David Wade, CIO of the financial services firm Primerica, said he intends to upgrade from his zEnterprise 196 in a year to 18 months. Wade has installed 19 mainframes in 32 years at Primerica, where he began as a production control technician. Their IT shop is primarily IBM, including its P Systems and Wintel platforms. The company's database software is also IBM. Wade said they installed version one of DB2 in 1984 and are now on version 10.
Wade is proponent of continuous upgrades. He says some IT managers will add processors to gain performance but he believes you need to upgrade to latest version to get real gains. When his company installed their z196, "we took four hour off our batch cycle at night," Wade said. He is committed to the IBM platform and says he has seen some of his peers migrate off mainframes only to return. Leaving the mainframe is "just a waste of time and money," Wade said.
It's because of people such as Wade that IBM has continued with the system, despite the increasing capabilities of alternative systems, including its own Power systems.
In every generational revision of the mainframe, "you always see an interesting mix of significant performance bumps mixed in with new features to support emerging workloads, and that's been a hallmark of IBM's mainframe strategy," said Charles King, an analyst at Pund-IT who was also briefed on the new system.
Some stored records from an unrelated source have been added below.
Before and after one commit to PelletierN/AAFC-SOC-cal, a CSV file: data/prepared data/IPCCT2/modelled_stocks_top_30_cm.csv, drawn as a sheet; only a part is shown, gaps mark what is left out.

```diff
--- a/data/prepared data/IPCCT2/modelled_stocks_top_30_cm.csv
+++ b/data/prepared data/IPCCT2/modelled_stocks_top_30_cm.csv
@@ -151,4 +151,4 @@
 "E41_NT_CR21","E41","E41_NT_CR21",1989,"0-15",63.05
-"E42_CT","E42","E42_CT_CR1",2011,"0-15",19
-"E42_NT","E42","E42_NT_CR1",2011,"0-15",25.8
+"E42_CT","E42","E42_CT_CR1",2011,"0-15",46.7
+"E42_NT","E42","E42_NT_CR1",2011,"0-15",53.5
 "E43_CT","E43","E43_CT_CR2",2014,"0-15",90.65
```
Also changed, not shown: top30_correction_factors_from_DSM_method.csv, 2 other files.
King said it's important for IBM to adapt these systems to new workloads, such as analytics, "so it doesn't get stuck as just a credit card and bank statement transaction platform."
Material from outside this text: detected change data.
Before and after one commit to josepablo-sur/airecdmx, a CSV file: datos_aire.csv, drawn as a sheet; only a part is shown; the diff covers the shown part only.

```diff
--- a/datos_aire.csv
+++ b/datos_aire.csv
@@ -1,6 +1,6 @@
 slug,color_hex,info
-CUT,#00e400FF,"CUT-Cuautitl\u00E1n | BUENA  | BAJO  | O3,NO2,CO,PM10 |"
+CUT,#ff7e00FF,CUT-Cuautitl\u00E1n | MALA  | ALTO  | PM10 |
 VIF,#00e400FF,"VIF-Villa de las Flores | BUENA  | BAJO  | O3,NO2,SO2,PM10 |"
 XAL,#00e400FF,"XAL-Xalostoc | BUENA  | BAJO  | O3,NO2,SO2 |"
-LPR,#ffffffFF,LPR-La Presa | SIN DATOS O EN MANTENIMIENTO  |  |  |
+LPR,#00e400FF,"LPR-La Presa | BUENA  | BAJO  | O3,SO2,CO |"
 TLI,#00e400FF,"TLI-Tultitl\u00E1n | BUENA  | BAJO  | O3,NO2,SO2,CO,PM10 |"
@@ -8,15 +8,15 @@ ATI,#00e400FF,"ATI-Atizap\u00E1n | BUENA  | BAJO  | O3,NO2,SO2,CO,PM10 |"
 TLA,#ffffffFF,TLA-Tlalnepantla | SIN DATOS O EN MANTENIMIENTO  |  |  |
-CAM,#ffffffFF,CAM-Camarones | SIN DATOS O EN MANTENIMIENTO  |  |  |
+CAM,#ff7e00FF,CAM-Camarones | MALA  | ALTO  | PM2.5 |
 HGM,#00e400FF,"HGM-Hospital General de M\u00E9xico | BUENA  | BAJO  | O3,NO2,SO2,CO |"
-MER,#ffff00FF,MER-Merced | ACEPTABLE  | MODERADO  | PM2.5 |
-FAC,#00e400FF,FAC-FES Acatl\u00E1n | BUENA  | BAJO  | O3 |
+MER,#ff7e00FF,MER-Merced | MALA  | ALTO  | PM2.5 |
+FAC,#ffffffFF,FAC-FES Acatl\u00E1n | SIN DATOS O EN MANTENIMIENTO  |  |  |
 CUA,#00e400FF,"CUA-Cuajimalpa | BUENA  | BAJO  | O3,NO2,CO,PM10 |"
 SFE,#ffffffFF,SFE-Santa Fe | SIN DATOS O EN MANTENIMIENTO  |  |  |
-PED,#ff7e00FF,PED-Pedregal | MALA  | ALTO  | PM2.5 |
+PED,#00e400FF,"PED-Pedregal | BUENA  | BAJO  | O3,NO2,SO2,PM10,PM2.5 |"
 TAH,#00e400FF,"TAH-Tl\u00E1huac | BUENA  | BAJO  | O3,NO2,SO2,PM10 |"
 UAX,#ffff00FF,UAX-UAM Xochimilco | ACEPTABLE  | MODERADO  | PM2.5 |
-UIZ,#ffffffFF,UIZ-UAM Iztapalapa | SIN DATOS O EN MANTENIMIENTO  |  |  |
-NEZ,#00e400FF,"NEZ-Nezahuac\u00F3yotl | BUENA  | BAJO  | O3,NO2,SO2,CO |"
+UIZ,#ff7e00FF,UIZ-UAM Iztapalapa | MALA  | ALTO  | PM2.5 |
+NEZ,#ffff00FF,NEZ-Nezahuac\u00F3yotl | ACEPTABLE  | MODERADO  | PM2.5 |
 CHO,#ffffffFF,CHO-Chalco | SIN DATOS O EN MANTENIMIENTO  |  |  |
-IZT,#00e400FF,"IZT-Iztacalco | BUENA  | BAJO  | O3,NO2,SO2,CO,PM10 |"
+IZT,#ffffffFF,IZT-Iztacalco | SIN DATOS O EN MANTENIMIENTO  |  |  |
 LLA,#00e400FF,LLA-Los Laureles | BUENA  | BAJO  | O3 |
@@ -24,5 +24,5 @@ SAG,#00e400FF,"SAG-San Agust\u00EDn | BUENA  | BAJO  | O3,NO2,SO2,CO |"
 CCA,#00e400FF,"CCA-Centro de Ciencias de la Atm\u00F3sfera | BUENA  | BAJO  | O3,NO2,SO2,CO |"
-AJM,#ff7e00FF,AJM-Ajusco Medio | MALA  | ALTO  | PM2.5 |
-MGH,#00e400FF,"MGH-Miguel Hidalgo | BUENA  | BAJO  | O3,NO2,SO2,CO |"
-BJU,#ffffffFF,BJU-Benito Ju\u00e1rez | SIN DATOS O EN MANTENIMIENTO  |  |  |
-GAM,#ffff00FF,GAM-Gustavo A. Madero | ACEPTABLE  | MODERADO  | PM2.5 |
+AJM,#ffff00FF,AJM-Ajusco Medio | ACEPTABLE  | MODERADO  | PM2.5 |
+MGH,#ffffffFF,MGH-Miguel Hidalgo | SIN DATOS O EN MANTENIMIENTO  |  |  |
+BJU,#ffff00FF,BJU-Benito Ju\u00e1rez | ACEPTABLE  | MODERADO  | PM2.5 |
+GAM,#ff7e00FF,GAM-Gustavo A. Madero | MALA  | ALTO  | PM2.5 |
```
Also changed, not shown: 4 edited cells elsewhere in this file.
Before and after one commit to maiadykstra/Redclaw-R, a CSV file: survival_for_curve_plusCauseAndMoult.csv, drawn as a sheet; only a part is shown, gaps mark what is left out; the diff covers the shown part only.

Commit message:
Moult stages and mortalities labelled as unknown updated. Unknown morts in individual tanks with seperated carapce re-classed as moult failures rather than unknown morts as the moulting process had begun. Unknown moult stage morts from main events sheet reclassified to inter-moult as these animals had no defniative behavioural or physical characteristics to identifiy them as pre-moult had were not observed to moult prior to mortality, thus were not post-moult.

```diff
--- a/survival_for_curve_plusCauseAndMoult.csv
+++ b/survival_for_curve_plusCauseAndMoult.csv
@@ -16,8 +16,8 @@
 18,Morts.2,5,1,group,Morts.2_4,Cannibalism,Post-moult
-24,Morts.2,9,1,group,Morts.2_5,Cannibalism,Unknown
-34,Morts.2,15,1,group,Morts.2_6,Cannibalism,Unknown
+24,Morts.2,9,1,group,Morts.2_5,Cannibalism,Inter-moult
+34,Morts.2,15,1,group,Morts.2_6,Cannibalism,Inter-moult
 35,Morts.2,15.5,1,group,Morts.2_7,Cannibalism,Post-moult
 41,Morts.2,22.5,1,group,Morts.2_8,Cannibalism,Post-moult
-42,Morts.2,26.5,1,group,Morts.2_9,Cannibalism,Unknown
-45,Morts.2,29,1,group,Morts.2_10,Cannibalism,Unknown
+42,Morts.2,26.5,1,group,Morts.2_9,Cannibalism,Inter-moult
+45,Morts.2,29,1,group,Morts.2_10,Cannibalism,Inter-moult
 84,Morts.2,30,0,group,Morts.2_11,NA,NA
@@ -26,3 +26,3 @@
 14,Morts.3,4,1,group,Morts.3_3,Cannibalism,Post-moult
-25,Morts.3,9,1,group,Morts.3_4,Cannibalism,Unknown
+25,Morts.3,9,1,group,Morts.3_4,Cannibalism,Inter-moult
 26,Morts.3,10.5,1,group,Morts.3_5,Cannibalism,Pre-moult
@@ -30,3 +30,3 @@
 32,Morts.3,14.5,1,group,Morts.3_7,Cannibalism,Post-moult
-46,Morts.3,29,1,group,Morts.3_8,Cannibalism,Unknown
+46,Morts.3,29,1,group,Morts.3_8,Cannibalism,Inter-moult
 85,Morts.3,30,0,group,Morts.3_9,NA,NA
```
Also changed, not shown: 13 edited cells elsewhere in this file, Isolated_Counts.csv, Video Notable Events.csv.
The mainframe can meet computational requirements that come from, for instance, RFID-generated data to smart electrical meters. IBM has taken a transaction model "and then adapts it to different kinds of transactions," said King.
Read more about mainframes in Computerworld's Mainframes Topic Center.